Mandela's health. We appeal for respect for the
privacy and dignity of the former president,"
Zuma said.
For many South Africans, there's a sense that
outsiders can't hope to understand the
situation they face as Mandela's health fades
and the nation begins to confront the loss of its
greatest hero.
One columnist, Alex Eliseev, wrote that just
hearing that Mandela was in critical condition
was painful.
"While the reality is setting in, the word critical
still feels like a punch in the gut," he wrote.
Thursday saw yet another change in Mandela's
condition. Zuma's spokesman, Mac Maharaj,
said Mandela's health had deteriorated further
in the previous 48 hours, prompting Zuma to
cancel a scheduled trip to Mozambique for a
regional summit.
Zuma visited the elder statesmen again on
Thursday, his third visit in a week, and
reported an improvement.
Mandela remained in critical condition "but is
now stable" he said.
"I canceled my visit to Mozambique today so
that I could see him and confer with the
doctors. He is much better today than he was
when I saw him last night. The medical team
continues to do a sterling job. "
Zuma urged people to keep thinking of Mandela
and praying for him, also referring to him as
Tata, which means "father" and is used by
many South Africans as a term of affection for
"We must pray for Tata's health and wish him
well. We must also continue with our work and
daily activities while Madiba remains
hospitalized," Zuma said.
Mandela's African National Congress party
arranged a series of prayer meetings around
the country. The ANC Youth League and other
ANC members gathered outside the Pretoria
hospital where Mandela is being treated, and
later outside his former Soweto home.
Local and international media have reported
that Mandela is on life support, which South
African officials have declined to confirm,
saying it breaches patient-doctor
Despite Mandela's poor health, Zuma is
preparing for the arrival of President Obama
late Friday.
"This is a significant visit which will take
political, economic and people-to-people

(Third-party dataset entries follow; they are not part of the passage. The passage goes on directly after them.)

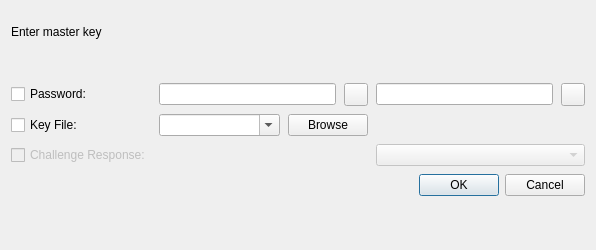
Qt form src/gui/DatabaseOpenWidget.ui (louib/keepassxc) before a commit.
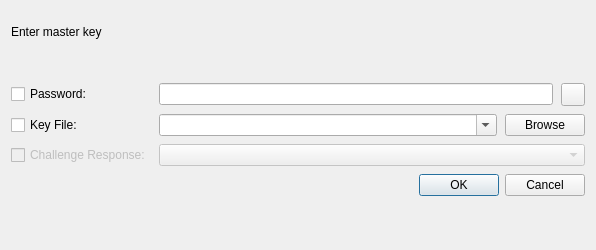
The same form after that commit. Custom widgets are drawn as their Qt base class.

Commit message: Fix broken unlock widget after rebase

```diff
--- a/src/gui/DatabaseOpenWidget.ui
+++ b/src/gui/DatabaseOpenWidget.ui
@@ -69,7 +69,7 @@
        </property>
       </widget>
      </item>
-     <item row="0" column="2">
+          <item row="0" column="1">
       <layout class="QHBoxLayout" name="horizontalLayout">
        <item>
         <widget class="PasswordEdit" name="editPassword">
@@ -111,25 +111,7 @@
        </item>
       </layout>
      </item>
-     <item row="0" column="1">
-      <layout class="QHBoxLayout" name="horizontalLayout">
-       <item>
-        <widget class="PasswordEdit" name="editPassword">
-         <property name="echoMode">
-          <enum>QLineEdit::Password</enum>
-         </property>
-        </widget>
-       </item>
-       <item>
-        <widget class="QToolButton" name="buttonTogglePassword">
-         <property name="checkable">
-          <bool>true</bool>
-         </property>
-        </widget>
-       </item>
-      </layout>
-     </item>
-     <item row="4" column="0">
+          <item row="2" column="0">
       <widget class="QCheckBox" name="checkChallengeResponse">
        <property name="enabled">
         <bool>false</bool>
@@ -139,7 +121,7 @@
        </property>
       </widget>
      </item>
-     <item row="4" column="2">
+          <item row="2" column="1">
       <widget class="QComboBox" name="comboChallengeResponse">
        <property name="enabled">
         <bool>false</bool>
```
Lines whose indentation alone changed are shown as unchanged.
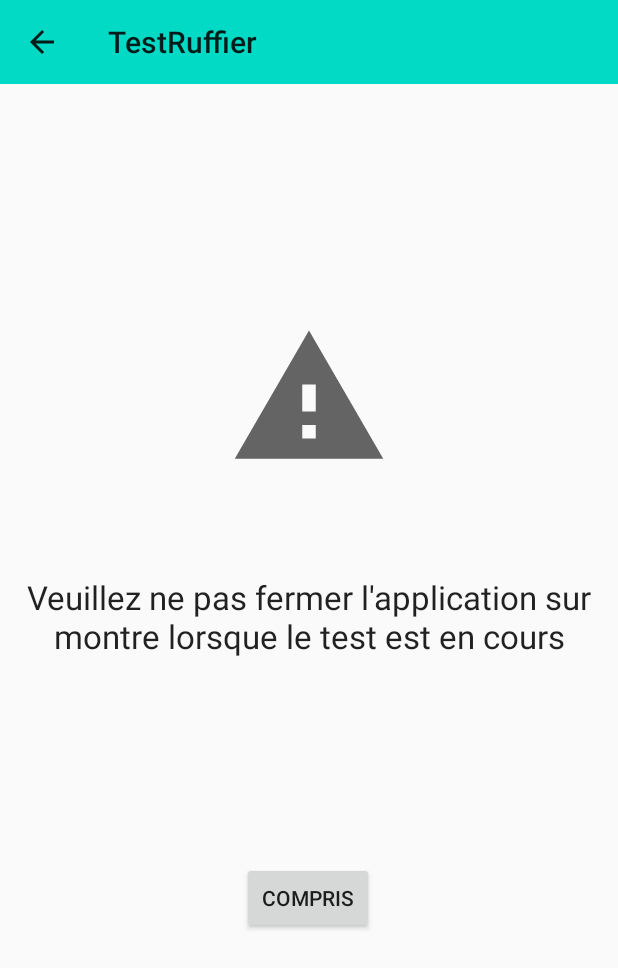
After one commit to DavidoSnake/TestRuffier, an Android app: the MobileAlertInfoActivity screen opened directly, with no data from a screen before it, on a phone screen of 412 x 824 dp. The commit adds this screen. Shown: the top 968 px of the screen. Run offline under Robolectric (Android 15) with nearby library versions, the phone set to English and light mode, and no system bars.

Commit message:
Handling of the test interruption by user on both devices

```diff
--- a/common/src/main/java/com/example/common/Constants.java
+++ b/common/src/main/java/com/example/common/Constants.java
@@ -18,6 +18,8 @@ public class Constants {
     public static final String REDIRECT_WEAR_PATH = "/redirect_wear";
     public static final String DEVICES_SYNC_PATH = "/sync";
     public static final String STOP_MEASURE_PATH = "/stop";
+    public static final String MOBILE_QUIT_APP_PATH = "/mobile_quit";
+    public static final String WEAR_QUIT_APP_PATH = "/wear_quit";
 
     // measures
     public static final String DEVICES_SYNC = "com.example.common.DEVICES_SYNC";
@@ -25,6 +27,7 @@ public class Constants {
     public static final String HEART_MEASURE_2 = "com.example.common.HEART_MEASURE_2";
     public static final String HEART_MEASURE_3 = "com.example.common.HEART_MEASURE_3";
     public static final String STOP_MEASURE = "com.example.common.STOP_MEASURE";
+    public static final String QUIT_APP = "com.example.common.QUIT_APP";
 
     // duration of all heartrate measures (in milisec)
     public static final int MEASURE_DURATION = 10 * 1000;
--- /dev/null
+++ b/mobile/src/main/java/com/example/ruffier/MobileAlertInfoActivity.java
@@ -0,0 +1,53 @@
+package com.example.ruffier;
+
+import androidx.annotation.NonNull;
+import androidx.appcompat.app.AppCompatActivity;
+import androidx.appcompat.widget.Toolbar;
+
+import android.os.Bundle;
+import android.view.Menu;
+import android.view.MenuItem;
+import android.view.View;
+import android.widget.Button;
+
+import com.example.testruffier.R;
+
+public class MobileAlertInfoActivity extends AppCompatActivity implements View.OnClickListener {
+
+    Button btnClose;
+
+    @Override
+    protected void onCreate(Bundle savedInstanceState) {
+        super.onCreate(savedInstanceState);
+        setContentView(R.layout.activity_mobile_alert_info);
+
+        btnClose = findViewById(R.id.button_close);
+        btnClose.setOnClickListener(this);
+
+        // toolbar with back arrow
+        Toolbar tb = findViewById(R.id.info_box_toolbar);
+        setSupportActionBar(tb);
+        if (getSupportActionBar() != null){
+            getSupportActionBar().setDisplayHomeAsUpEnabled(true);
+            getSupportActionBar().setDisplayShowHomeEnabled(true);
+        }
+    }
+
+    @Override
+    public void onClick(View view) {
+        finish();
+    }
+
+    @Override
+    public boolean onCreateOptionsMenu(Menu menu) {
+        getMenuInflater().inflate(R.menu.no_item_view, menu);
+        return super.onCreateOptionsMenu(menu);
+    }
+
+    // back arrow action
+    @Override
+    public boolean onOptionsItemSelected(@NonNull MenuItem item) {
+        finish();
+        return super.onOptionsItemSelected(item);
+    }
+}
--- a/mobile/src/main/java/com/example/ruffier/ViewPatientActivity.java
+++ b/mobile/src/main/java/com/example/ruffier/ViewPatientActivity.java
@@ -49,8 +49,6 @@ public class ViewPatientActivity extends AppCompatActivity {
     private TextView color_id;
     private String TAG = "ViewPatientActivity";
     private boolean doNeedRefresh = true;
-
-    //todo: test if data refresh is needed
 
     @Override
     protected void onCreate(@Nullable Bundle savedInstanceState) {
--- /dev/null
+++ b/mobile/src/main/res/layout/activity_mobile_alert_info.xml
@@ -0,0 +1,60 @@
+<?xml version="1.0" encoding="utf-8"?>
+<androidx.constraintlayout.widget.ConstraintLayout xmlns:android="http://schemas.android.com/apk/res/android"
+    xmlns:app="http://schemas.android.com/apk/res-auto"
+    xmlns:tools="http://schemas.android.com/tools"
+    android:layout_width="match_parent"
+    android:layout_height="match_parent"
+    tools:context="com.example.ruffier.MobileAlertInfoActivity">
+
+    <ImageView
+        android:id="@+id/imageView6"
+        android:layout_width="0dp"
+        android:layout_height="108dp"
+        android:layout_marginBottom="64dp"
+        android:src="?android:attr/alertDialogIcon"
+        app:layout_constraintBottom_toTopOf="@+id/textView11"
+        app:layout_constraintEnd_toEndOf="parent"
+        app:layout_constraintHorizontal_bias="0.0"
+        app:layout_constraintStart_toStartOf="parent"
+        app:layout_constraintTop_toBottomOf="@+id/info_box_toolbar"
+        app:layout_constraintVertical_bias="1.0" />
+
+    <TextView
+        android:id="@+id/textView11"
+        android:layout_width="wrap_content"
+        android:layout_height="wrap_content"
+        android:text="Veuillez ne pas fermer l'application sur montre lorsque le test est en cours"
+        android:textAlignment="center"
+        android:textAppearance="@style/TextAppearance.AppCompat.Large"
+        app:layout_constraintBottom_toBottomOf="parent"
+        app:layout_constraintEnd_toEndOf="parent"
+        app:layout_constraintHorizontal_bias="0.0"
+        app:layout_constraintStart_toStartOf="parent"
+        app:layout_constraintTop_toTopOf="parent"
+        app:layout_constraintVertical_bias="0.499" />
+
+    <Button
+        android:id="@+id/button_close"
+        android:layout_width="wrap_content"
+        android:layout_height="wrap_content"
+        android:layout_marginTop="32dp"
+        android:text="compris"
+        app:layout_constraintBottom_toBottomOf="parent"
+        app:layout_constraintEnd_toEndOf="parent"
+        app:layout_constraintHorizontal_bias="0.498"
+        app:layout_constraintStart_toStartOf="parent"
+        app:layout_constraintTop_toBottomOf="@+id/textView11"
+        app:layout_constraintVertical_bias="0.341" />
+
+    <androidx.appcompat.widget.Toolbar
+        android:id="@+id/info_box_toolbar"
+        android:layout_width="match_parent"
+        android:layout_height="wrap_content"
+        android:background="@color/colorAccent"
+        android:minHeight="?attr/actionBarSize"
+        android:theme="?attr/actionBarTheme"
+        app:layout_constraintEnd_toEndOf="parent"
+        app:layout_constraintStart_toStartOf="parent"
+        app:layout_constraintTop_toTopOf="parent" />
+
+</androidx.constraintlayout.widget.ConstraintLayout>
--- a/wear/build.gradle
+++ b/wear/build.gradle
@@ -28,6 +28,8 @@ dependencies {
     implementation 'androidx.legacy:legacy-support-v4:1.0.0'
     implementation 'androidx.recyclerview:recyclerview:1.1.0'
     implementation 'androidx.wear:wear:1.0.0'
+    implementation 'androidx.appcompat:appcompat:1.2.0'
+    implementation 'androidx.constraintlayout:constraintlayout:1.1.3'
     compileOnly 'com.google.android.wearable:wearable:2.6.0'
     implementation project(path: ':common')
 }
--- a/wear/src/main/res/values/strings.xml
+++ b/wear/src/main/res/values/strings.xml
@@ -1,5 +1,5 @@
 <resources>
-    <string name="app_name">TestRuffier</string>
+    <bool name="isFragmentOpen">false</bool>
     <!--
     This string is used for square devices and overridden by hello_world in
     values-round/strings.xml for round devices.
@@ -9,6 +9,6 @@
     <!--custom-->
     <string name="key_count_value">key_count_value</string>
     <string name="RATE_COUNT_VALUE">42</string>
-    <bool name="isFragmentOpen">false</bool>
+    <string name="app_name">TestRuffier</string>
 
 </resources>
```
Also changed, not shown: mobile/src/main/AndroidManifest.xml (+7 -3 lines), mobile/src/main/java/com/example/ruffier/SyncAsyncTasksMobileRunningTest.java (+10 -3 lines), mobile/src/main/java/com/example/ruffier/WaitFragment.java (+45 -3 lines), mobile/src/main/res/layout/fragment_wait.xml (+10 -0 lines), wear/src/main/AndroidManifest.xml (+16 -13 lines), wear/src/main/java/com/example/ruffier/HeartRateActivity.java (+59 -20 lines), wear/src/main/java/com/example/ruffier/MainActivityWear.java (+23 -3 lines), wear/src/main/java/com/example/ruffier/SyncAsyncTaskWearRunningTest.java (+14 -4 lines), wear/src/main/java/com/example/ruffier/WearAlertInfoActivity.java (added, +35 -0 lines), wear/src/main/java/com/example/ruffier/WearHeartRateService.java (+8 -1 lines), wear/src/main/res/layout/activity_confirmation.xml (added, +36 -0 lines).
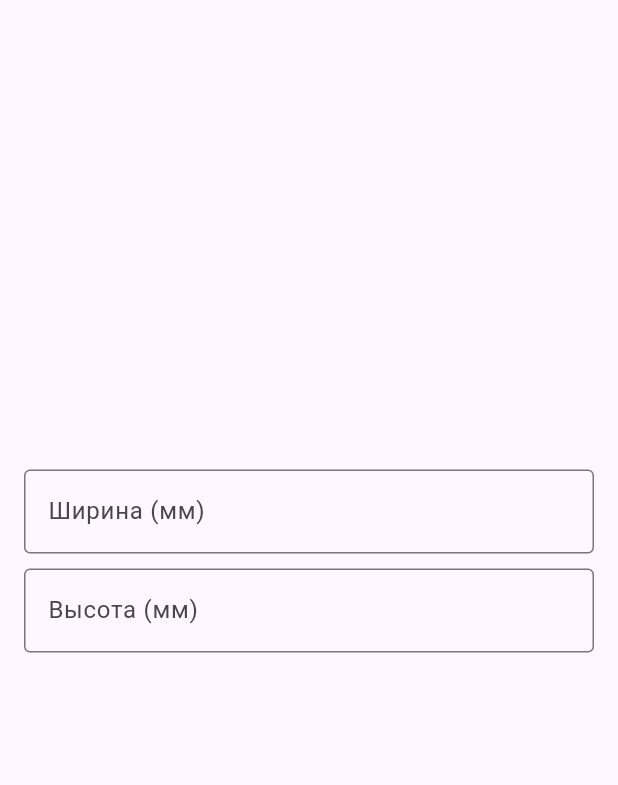
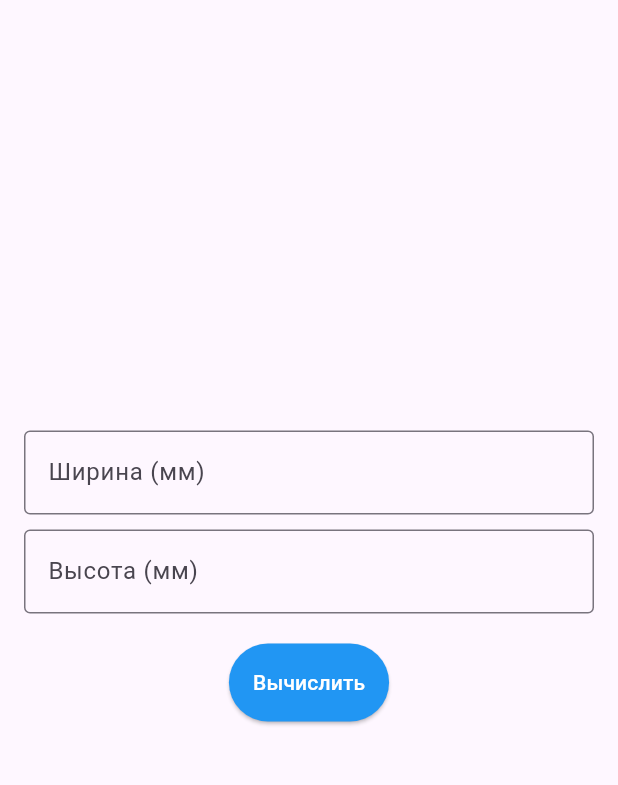
Before and after one commit to tiagorrg/RMP-labs, a Flutter app: the screen it shows after launch, on a phone screen of 412 x 824 dp, the part 84-869 px from its top. Run offline on Flutter 3.47's test engine with Material 3 defaults, Android fonts, the phone set to English and light mode, and no system bars.

Commit message:
add: button calculate

```diff
--- a/lab_5/lib/main.dart
+++ b/lab_5/lib/main.dart
@@ -98,6 +98,16 @@ class _AreaCalculatorScreenState extends State<AreaCalculatorScreen> {
                 },
               ),
               SizedBox(height: 20),
+              ElevatedButton(
+                onPressed: _calculateArea,
+                child: Text('Вычислить',
+                  style: TextStyle(color: Colors.white),
+                ),
+                style: ElevatedButton.styleFrom(
+                  backgroundColor: Colors.blue,
+                  padding: const EdgeInsets.all(16.0),
+                ),
+              ),
 
             ],
           ),
```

relations between the two countries to a higher
level, while also enhancing cooperation
between the U.S. and the African continent at
large," Zuma said in a statement Thursday.